What this task involves -
From the records below, pull each line that has "Panel".

*** Opening Information shown ***

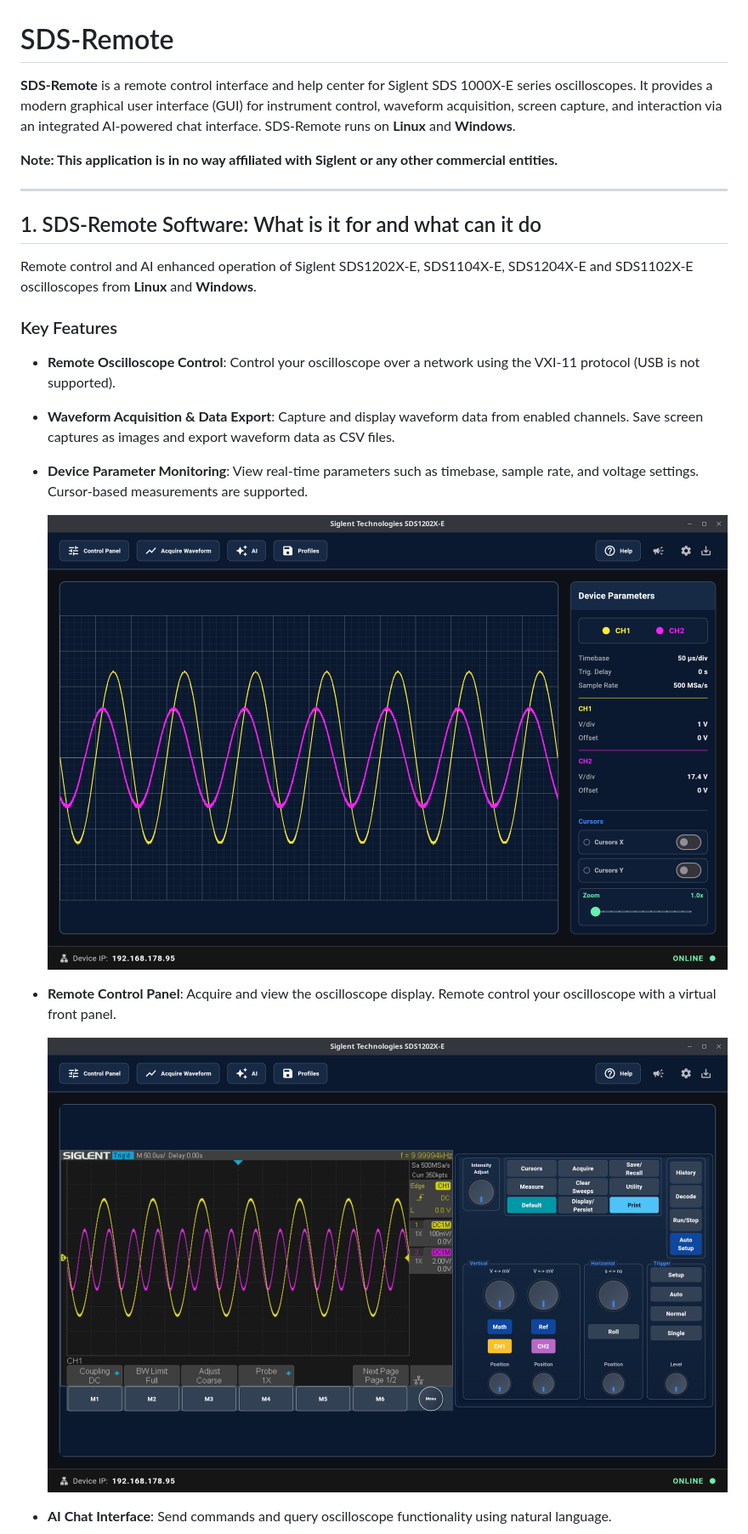
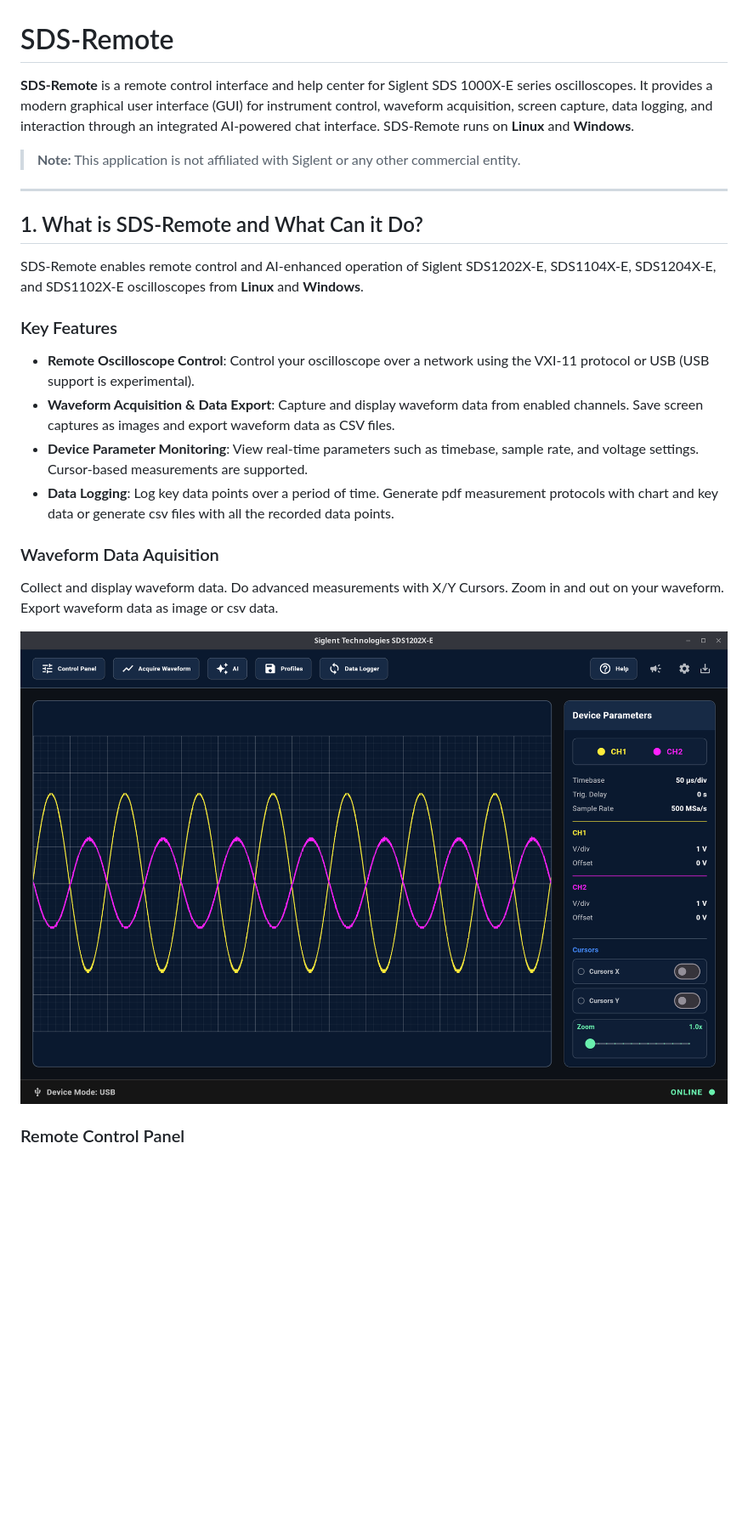
Before and after one commit to klumw/sdsremote, a Markdown page: README.md, the part around one of its changes. Shown at 85% size. Drawn GitHub-style; pictures changed too: docs/sdsremote_cp.png, docs/sdsremote_wf.png; blank space fills up the shorter version.

```diff
--- a/README.md
+++ b/README.md
@@ -1,25 +1,27 @@
 # SDS-Remote
 
-**SDS-Remote** is a remote control interface and help center for Siglent SDS 1000X-E series oscilloscopes. It provides a modern graphical user interface (GUI) for instrument control, waveform acquisition, screen capture, and interaction via an integrated AI-powered chat interface. SDS-Remote runs on **Linux** and **Windows**.
+**SDS-Remote** is a remote control interface and help center for Siglent SDS 1000X-E series oscilloscopes. It provides a modern graphical user interface (GUI) for instrument control, waveform acquisition, screen capture, data logging, and interaction through an integrated AI-powered chat interface. SDS-Remote runs on **Linux** and **Windows**.
 
-**Note: This application is in no way affiliated with Siglent or any other commercial entities.**
+> **Note:** This application is not affiliated with Siglent or any other commercial entity.
 
 ---
 
-## 1. SDS-Remote Software: What is it for and what can it do
+## 1. What is SDS-Remote and What Can it Do?
 
-Remote control and AI enhanced operation of Siglent SDS1202X-E, SDS1104X-E, SDS1204X-E and SDS1102X-E oscilloscopes from **Linux** and **Windows**.
+SDS-Remote enables remote control and AI-enhanced operation of Siglent SDS1202X-E, SDS1104X-E, SDS1204X-E, and SDS1102X-E oscilloscopes from **Linux** and **Windows**.
 
 ### Key Features
-- **Remote Oscilloscope Control**: Control your oscilloscope over a network using the VXI-11 protocol (USB is not supported).
+
+- **Remote Oscilloscope Control**: Control your oscilloscope over a network using the VXI-11 protocol or USB (USB support is experimental).
 - **Waveform Acquisition & Data Export**: Capture and display waveform data from enabled channels. Save screen captures as images and export waveform data as CSV files.
 - **Device Parameter Monitoring**: View real-time parameters such as timebase, sample rate, and voltage settings. Cursor-based measurements are supported.
+- **Data Logging**: Log key data points over a period of time. Generate pdf measurement protocols with chart and key data or generate csv files with all the recorded data points.
 
+### Waveform Data Aquisition
 
-  ![Waveform Acquisition](docs/sdsremote_wf.png)
-- **Remote Control Panel**: Acquire and view the oscilloscope display. Remote control your oscilloscope with a virtual front panel.
+Collect and display waveform data. Do advanced measurements with X/Y Cursors. Zoom in and out on your waveform. Export waveform data as image or csv data.
 
-  ![Remote Control Panel](docs/sdsremote_cp.png)
+![Waveform Acquisition](docs/sdsremote_wf.png)
 
-- **AI Chat Interface**: Send commands and query oscilloscope functionality using natural language.
+### Remote Control Panel
 
```
Also changed, not shown: other parts of README.md (+113 -43 lines), docs/sdsremote_ai.png, docs/sdsremote_dl.png (added), docs/sdsremote_dp.png.
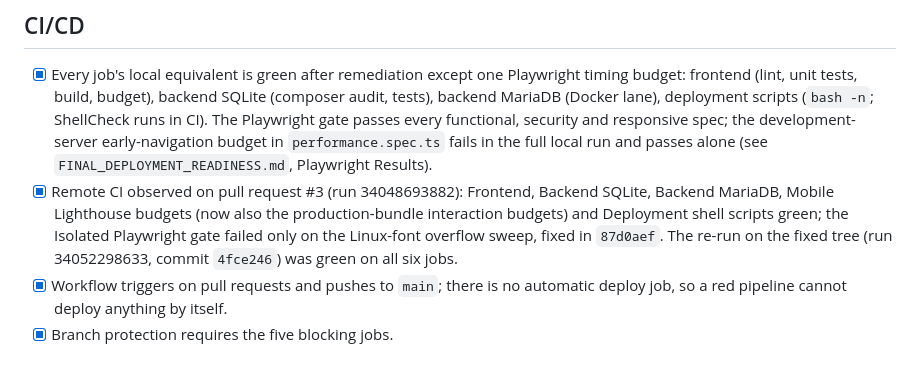
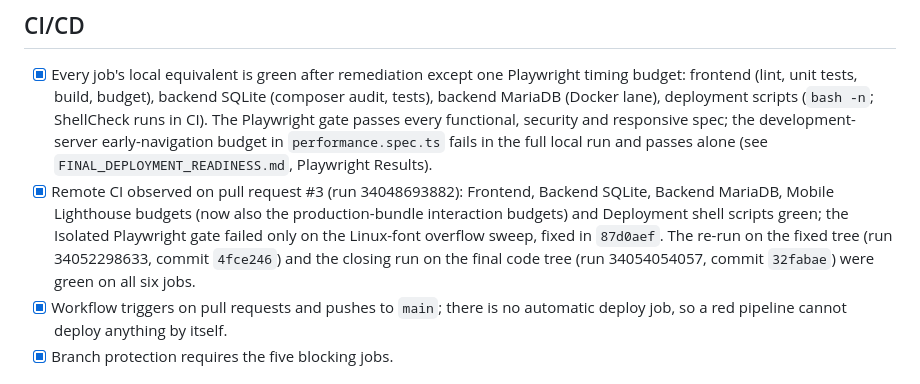
Before and after one commit to SamiHydra/Internal-Medicine, a Markdown page: DEPLOYMENT_CHECKLIST.md, the part around the change. Rendered like a GitHub page.

```diff
--- a/DEPLOYMENT_CHECKLIST.md
+++ b/DEPLOYMENT_CHECKLIST.md
@@ -112,7 +112,7 @@ Frontend build variables:
 ## CI/CD
 
 - [x] Every job's local equivalent is green after remediation except one Playwright timing budget: frontend (lint, unit tests, build, budget), backend SQLite (composer audit, tests), backend MariaDB (Docker lane), deployment scripts (`bash -n`; ShellCheck runs in CI). The Playwright gate passes every functional, security and responsive spec; the development-server early-navigation budget in `performance.spec.ts` fails in the full local run and passes alone (see `FINAL_DEPLOYMENT_READINESS.md`, Playwright Results).
-- [x] Remote CI observed on pull request #3 (run 34048693882): Frontend, Backend SQLite, Backend MariaDB, Mobile Lighthouse budgets (now also the production-bundle interaction budgets) and Deployment shell scripts green; the Isolated Playwright gate failed only on the Linux-font overflow sweep, fixed in `87d0aef`. The re-run on the fixed tree (run 34052298633, commit `4fce246`) was green on all six jobs.
+- [x] Remote CI observed on pull request #3 (run 34048693882): Frontend, Backend SQLite, Backend MariaDB, Mobile Lighthouse budgets (now also the production-bundle interaction budgets) and Deployment shell scripts green; the Isolated Playwright gate failed only on the Linux-font overflow sweep, fixed in `87d0aef`. The re-run on the fixed tree (run 34052298633, commit `4fce246`) and the closing run on the final code tree (run 34054054057, commit `32fabae`) were green on all six jobs.
 - [x] Workflow triggers on pull requests and pushes to `main`; there is no automatic deploy job, so a red pipeline cannot deploy anything by itself.
 - [x] Branch protection requires the five blocking jobs.
 
```
Also changed, not shown: FINAL_DEPLOYMENT_READINESS.md (+3 -1 lines).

*** Closing Information shown ***

Task solution -
-- **Remote Control Panel**: Acquire and view the oscilloscope display. Remote control your oscilloscope with a virtual front panel.
-  ![Remote Control Panel](docs/sdsremote_cp.png)
+### Remote Control Panel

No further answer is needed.